* Action item *
Collect each line of the records containing the string "target".

Stored records
• • • • • • •
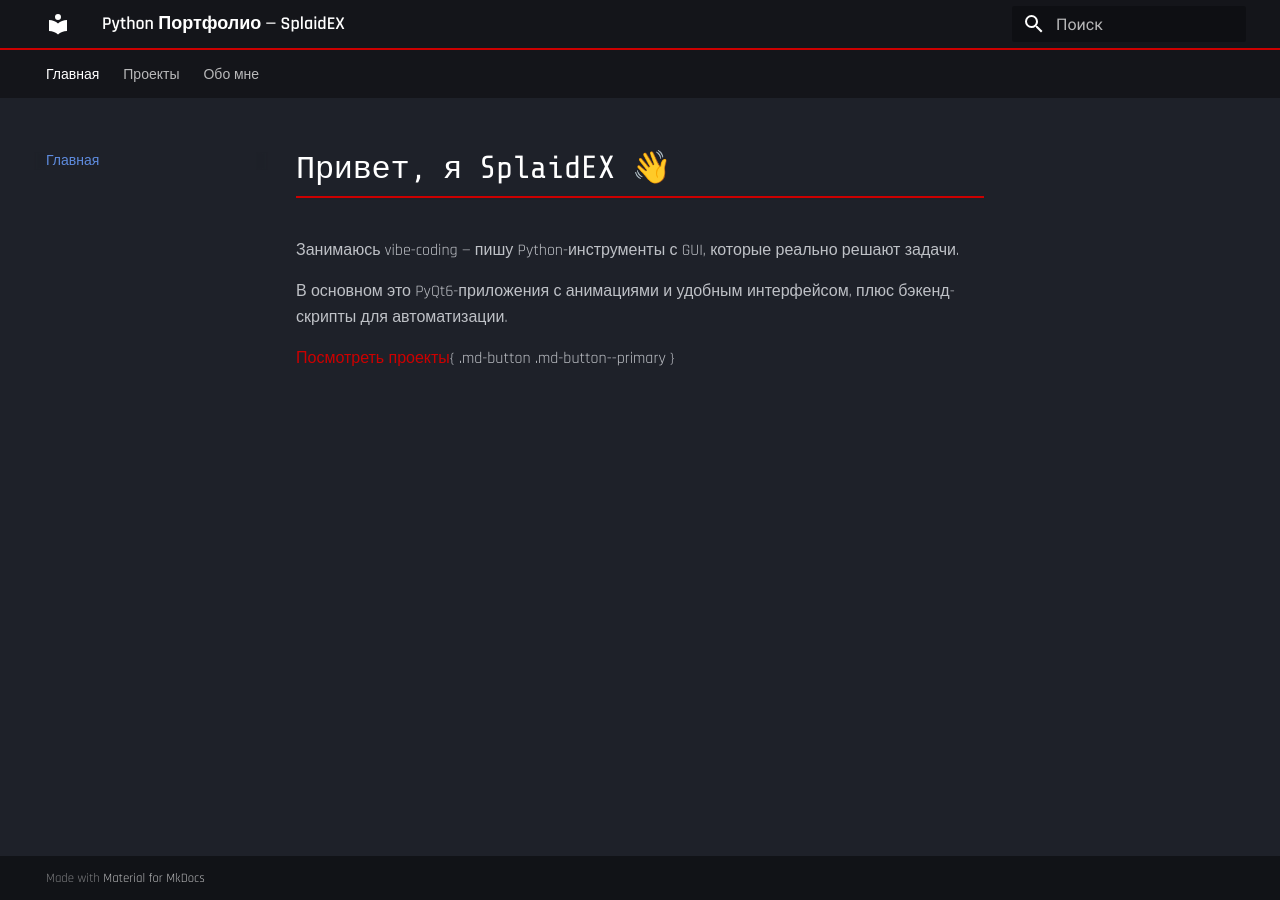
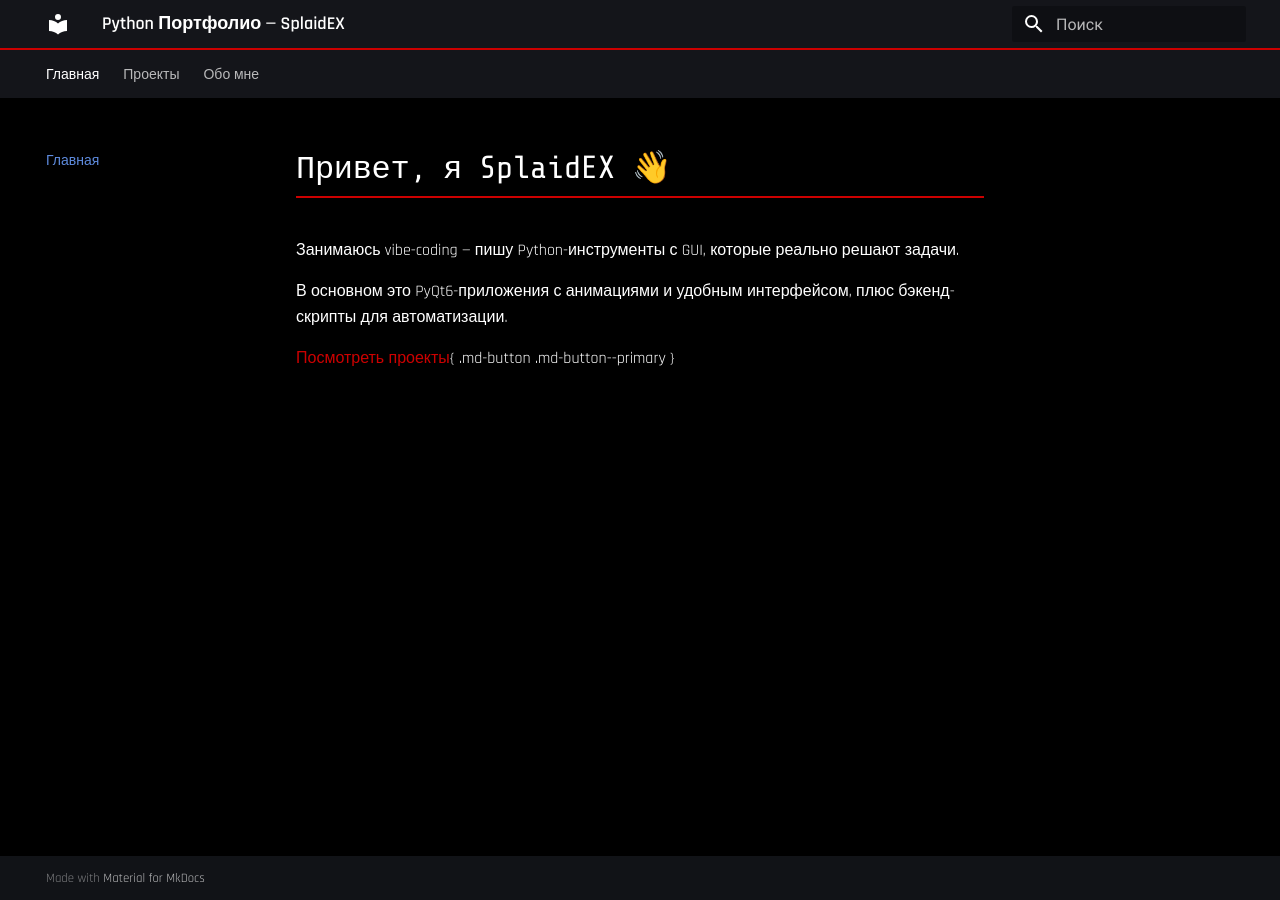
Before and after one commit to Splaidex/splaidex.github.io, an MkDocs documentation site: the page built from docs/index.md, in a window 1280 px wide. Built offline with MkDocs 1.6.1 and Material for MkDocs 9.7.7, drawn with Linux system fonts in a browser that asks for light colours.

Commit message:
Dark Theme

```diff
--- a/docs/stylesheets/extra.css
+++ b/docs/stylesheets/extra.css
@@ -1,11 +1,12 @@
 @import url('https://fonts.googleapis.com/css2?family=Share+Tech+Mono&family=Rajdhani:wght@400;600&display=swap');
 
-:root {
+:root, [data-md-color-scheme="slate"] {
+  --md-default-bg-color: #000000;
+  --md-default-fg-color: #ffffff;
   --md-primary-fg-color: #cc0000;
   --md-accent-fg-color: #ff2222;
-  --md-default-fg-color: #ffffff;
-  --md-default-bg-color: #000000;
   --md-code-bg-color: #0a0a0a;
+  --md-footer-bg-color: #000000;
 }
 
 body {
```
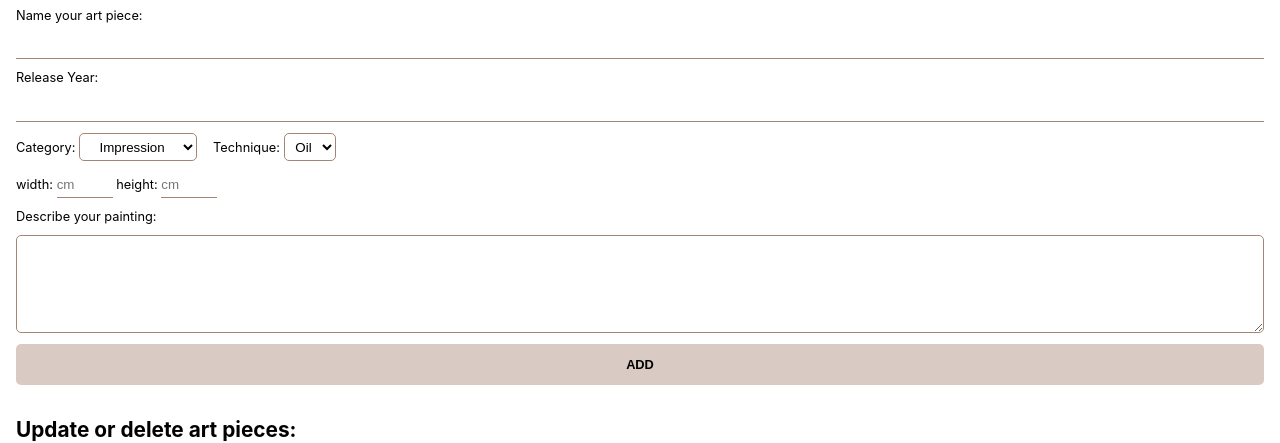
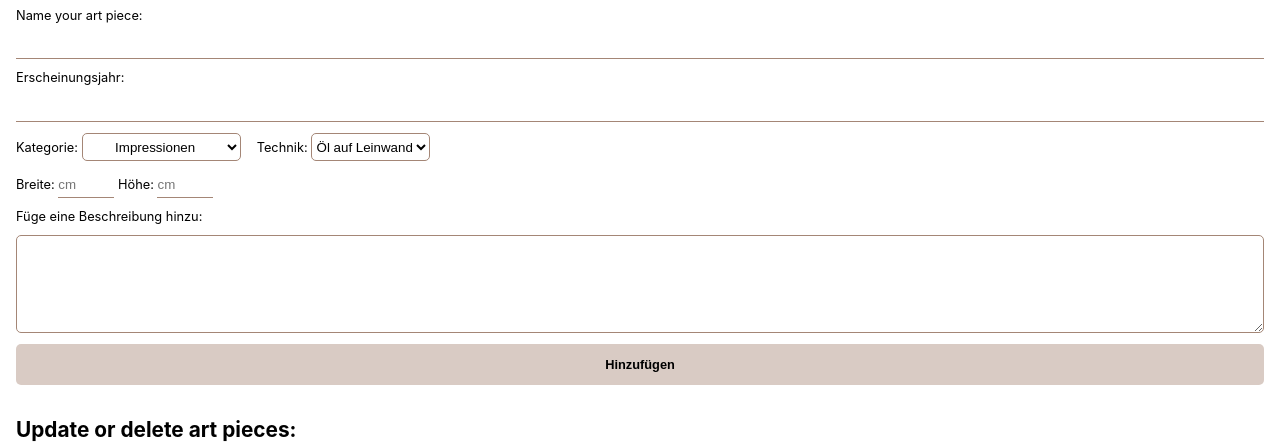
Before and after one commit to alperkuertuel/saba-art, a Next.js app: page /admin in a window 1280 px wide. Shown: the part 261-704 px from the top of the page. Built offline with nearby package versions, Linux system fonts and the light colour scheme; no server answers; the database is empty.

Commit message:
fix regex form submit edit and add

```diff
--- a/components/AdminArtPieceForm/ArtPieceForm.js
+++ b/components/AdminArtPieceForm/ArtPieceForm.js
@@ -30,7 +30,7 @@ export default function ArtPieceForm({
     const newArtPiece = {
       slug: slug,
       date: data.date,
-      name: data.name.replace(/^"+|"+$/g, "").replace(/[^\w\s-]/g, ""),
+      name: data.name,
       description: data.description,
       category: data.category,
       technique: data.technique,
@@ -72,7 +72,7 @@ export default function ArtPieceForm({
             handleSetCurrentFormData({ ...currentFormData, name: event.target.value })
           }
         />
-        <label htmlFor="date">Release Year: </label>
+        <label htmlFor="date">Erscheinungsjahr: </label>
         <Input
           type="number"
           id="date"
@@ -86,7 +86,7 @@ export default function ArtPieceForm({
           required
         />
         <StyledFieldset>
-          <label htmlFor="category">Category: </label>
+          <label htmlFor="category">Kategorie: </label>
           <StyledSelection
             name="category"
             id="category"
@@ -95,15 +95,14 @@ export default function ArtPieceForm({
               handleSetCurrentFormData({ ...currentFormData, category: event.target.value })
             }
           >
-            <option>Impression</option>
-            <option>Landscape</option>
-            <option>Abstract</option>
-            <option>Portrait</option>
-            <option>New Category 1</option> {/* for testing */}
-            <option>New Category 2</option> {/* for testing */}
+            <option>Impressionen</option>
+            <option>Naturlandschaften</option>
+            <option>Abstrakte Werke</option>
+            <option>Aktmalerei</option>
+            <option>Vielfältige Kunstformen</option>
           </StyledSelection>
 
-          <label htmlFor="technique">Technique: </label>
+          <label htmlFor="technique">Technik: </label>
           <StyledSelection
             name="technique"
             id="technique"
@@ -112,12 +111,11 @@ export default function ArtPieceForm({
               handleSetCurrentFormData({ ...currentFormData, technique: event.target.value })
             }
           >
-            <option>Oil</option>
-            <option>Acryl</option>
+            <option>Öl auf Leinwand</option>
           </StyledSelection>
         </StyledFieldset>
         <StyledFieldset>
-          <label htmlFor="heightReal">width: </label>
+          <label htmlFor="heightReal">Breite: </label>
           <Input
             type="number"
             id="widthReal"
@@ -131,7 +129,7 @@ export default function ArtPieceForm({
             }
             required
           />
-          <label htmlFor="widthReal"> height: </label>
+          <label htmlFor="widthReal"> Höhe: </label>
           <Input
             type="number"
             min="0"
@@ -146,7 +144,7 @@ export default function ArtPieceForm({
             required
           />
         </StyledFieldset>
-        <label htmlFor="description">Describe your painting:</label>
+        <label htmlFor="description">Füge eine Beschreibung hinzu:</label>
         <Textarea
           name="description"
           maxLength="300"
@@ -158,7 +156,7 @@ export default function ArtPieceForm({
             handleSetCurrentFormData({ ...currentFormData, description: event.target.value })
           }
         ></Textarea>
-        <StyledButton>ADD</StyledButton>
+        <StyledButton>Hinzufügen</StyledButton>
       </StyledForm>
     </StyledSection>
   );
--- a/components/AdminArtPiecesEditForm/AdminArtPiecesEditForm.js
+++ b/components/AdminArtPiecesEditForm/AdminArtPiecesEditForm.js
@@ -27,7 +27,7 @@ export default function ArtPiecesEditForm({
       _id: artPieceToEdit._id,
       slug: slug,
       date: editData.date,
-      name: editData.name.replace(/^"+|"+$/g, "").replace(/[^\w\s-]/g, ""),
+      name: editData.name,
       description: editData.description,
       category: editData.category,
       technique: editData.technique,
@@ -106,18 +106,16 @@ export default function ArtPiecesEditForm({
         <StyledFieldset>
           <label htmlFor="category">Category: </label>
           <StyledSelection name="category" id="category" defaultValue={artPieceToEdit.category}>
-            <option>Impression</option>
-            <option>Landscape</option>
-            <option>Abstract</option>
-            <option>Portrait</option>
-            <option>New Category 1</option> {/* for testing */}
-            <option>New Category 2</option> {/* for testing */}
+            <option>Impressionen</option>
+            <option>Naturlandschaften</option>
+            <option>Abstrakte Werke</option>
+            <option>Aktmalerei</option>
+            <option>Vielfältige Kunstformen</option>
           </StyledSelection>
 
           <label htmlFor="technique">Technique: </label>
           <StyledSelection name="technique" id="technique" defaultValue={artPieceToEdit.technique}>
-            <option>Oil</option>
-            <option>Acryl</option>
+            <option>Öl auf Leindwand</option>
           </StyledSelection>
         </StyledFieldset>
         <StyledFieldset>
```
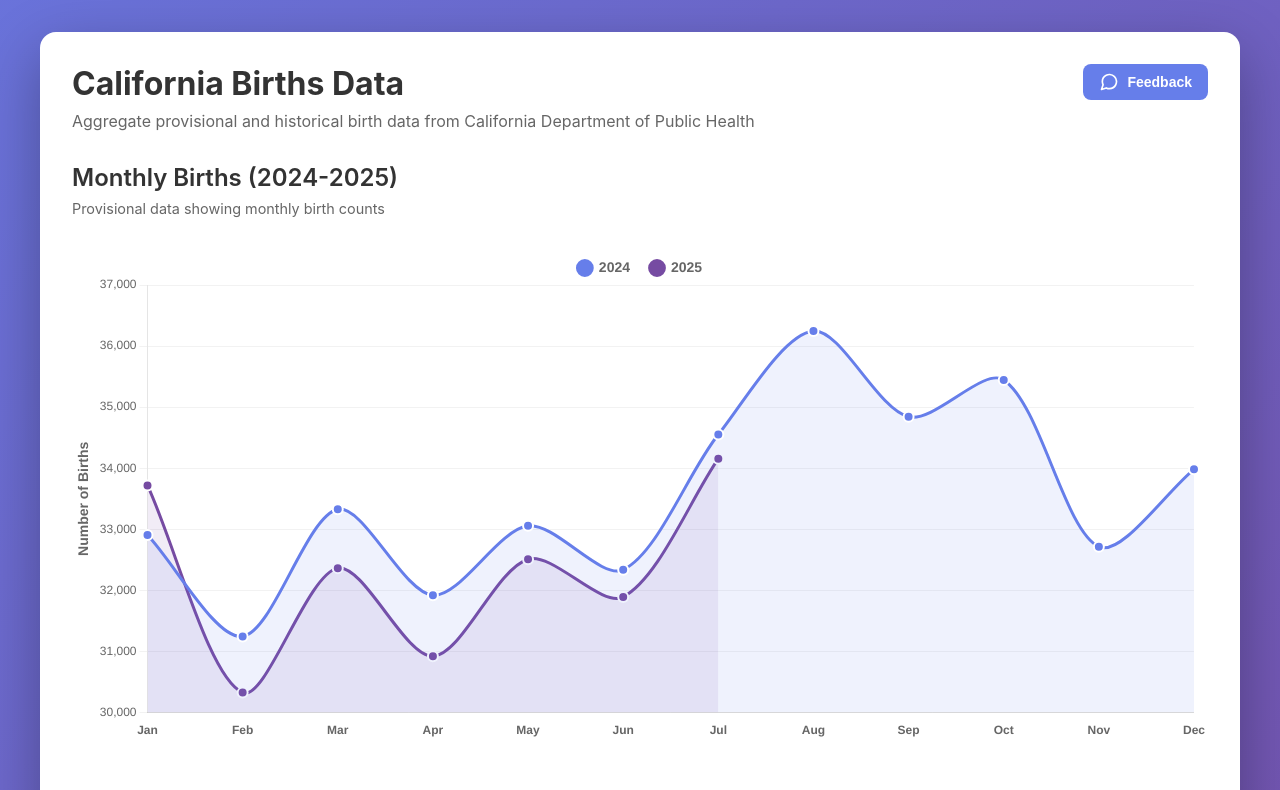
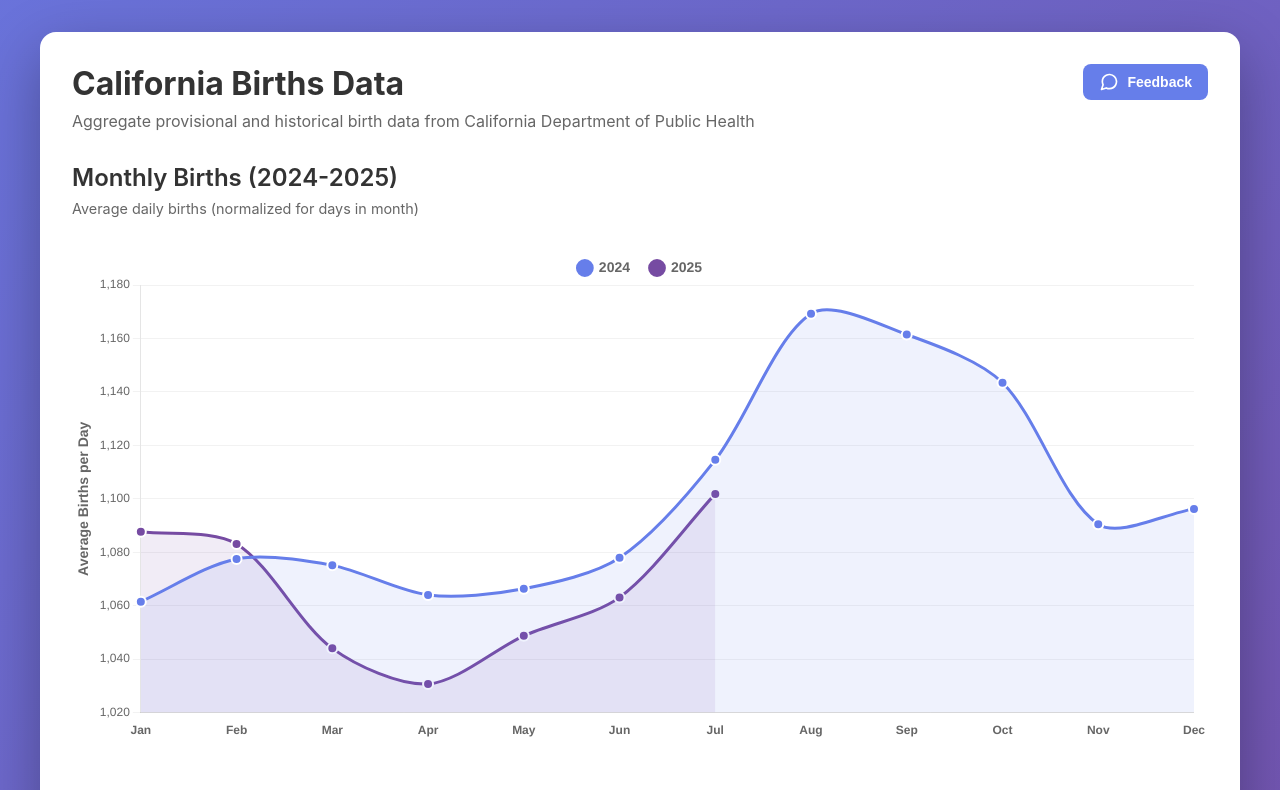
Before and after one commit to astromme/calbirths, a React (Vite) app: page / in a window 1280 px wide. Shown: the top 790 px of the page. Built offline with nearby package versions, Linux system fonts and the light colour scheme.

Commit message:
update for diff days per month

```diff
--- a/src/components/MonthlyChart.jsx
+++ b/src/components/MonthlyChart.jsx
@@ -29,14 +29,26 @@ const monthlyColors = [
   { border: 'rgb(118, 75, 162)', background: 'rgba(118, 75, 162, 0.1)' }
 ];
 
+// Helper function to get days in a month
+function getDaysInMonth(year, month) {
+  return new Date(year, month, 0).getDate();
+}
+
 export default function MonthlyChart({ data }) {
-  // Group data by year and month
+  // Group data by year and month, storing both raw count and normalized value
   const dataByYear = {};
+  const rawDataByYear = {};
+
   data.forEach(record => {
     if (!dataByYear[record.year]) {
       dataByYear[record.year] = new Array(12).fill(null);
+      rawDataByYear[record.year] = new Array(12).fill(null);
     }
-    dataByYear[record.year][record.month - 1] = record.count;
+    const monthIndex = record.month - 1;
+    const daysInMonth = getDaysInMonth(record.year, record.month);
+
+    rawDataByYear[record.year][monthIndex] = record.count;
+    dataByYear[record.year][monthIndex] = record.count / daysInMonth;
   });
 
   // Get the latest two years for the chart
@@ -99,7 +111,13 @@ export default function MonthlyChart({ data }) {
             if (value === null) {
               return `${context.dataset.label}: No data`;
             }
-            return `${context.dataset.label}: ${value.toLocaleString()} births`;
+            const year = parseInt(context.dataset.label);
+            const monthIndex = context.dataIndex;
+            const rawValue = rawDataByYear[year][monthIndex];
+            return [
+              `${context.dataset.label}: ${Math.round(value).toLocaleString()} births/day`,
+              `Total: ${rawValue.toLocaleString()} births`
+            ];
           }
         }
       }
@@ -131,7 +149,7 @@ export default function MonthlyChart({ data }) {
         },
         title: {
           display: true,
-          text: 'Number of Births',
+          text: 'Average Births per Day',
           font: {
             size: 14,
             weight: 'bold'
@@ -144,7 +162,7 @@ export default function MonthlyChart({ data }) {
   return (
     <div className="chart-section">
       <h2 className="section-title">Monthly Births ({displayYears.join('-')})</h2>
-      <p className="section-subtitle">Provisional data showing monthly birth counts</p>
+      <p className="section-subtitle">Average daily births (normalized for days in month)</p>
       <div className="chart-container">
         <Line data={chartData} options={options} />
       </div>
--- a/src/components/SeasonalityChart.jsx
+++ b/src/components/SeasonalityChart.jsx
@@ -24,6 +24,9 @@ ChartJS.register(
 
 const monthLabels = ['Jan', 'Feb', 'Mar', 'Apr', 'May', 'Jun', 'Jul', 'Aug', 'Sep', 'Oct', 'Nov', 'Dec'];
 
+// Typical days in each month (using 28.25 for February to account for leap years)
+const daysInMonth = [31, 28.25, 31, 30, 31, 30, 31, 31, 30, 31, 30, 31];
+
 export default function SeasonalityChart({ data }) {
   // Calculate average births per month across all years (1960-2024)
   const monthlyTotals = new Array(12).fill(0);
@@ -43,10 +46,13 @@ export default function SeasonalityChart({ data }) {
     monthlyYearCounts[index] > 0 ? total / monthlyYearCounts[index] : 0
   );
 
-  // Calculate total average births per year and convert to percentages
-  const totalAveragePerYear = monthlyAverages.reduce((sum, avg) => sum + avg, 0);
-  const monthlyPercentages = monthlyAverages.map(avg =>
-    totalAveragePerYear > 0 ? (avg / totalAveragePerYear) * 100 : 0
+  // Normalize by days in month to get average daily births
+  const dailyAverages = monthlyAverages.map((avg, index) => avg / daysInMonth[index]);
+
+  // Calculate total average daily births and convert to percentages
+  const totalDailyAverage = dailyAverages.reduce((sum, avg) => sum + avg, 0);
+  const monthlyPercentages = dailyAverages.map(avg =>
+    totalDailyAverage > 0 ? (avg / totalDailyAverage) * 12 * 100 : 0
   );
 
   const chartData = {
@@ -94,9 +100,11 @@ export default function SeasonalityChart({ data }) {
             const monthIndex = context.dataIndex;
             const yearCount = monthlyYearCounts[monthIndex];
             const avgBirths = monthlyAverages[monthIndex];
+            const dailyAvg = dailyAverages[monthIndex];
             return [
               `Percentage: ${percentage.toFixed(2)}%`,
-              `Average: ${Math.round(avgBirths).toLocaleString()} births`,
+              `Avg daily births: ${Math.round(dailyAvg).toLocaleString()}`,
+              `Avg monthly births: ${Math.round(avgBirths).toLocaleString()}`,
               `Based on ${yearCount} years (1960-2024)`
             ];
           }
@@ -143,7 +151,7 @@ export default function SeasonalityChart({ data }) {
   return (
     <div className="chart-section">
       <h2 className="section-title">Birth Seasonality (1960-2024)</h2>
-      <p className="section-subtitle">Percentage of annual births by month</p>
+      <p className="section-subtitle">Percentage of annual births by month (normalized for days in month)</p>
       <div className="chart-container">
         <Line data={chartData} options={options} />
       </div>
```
• • • • • • •
* Answer to the problem *
             handleSetCurrentFormData({ ...currentFormData, name: event.target.value })
               handleSetCurrentFormData({ ...currentFormData, category: event.target.value })
               handleSetCurrentFormData({ ...currentFormData, technique: event.target.value })
             handleSetCurrentFormData({ ...currentFormData, description: event.target.value })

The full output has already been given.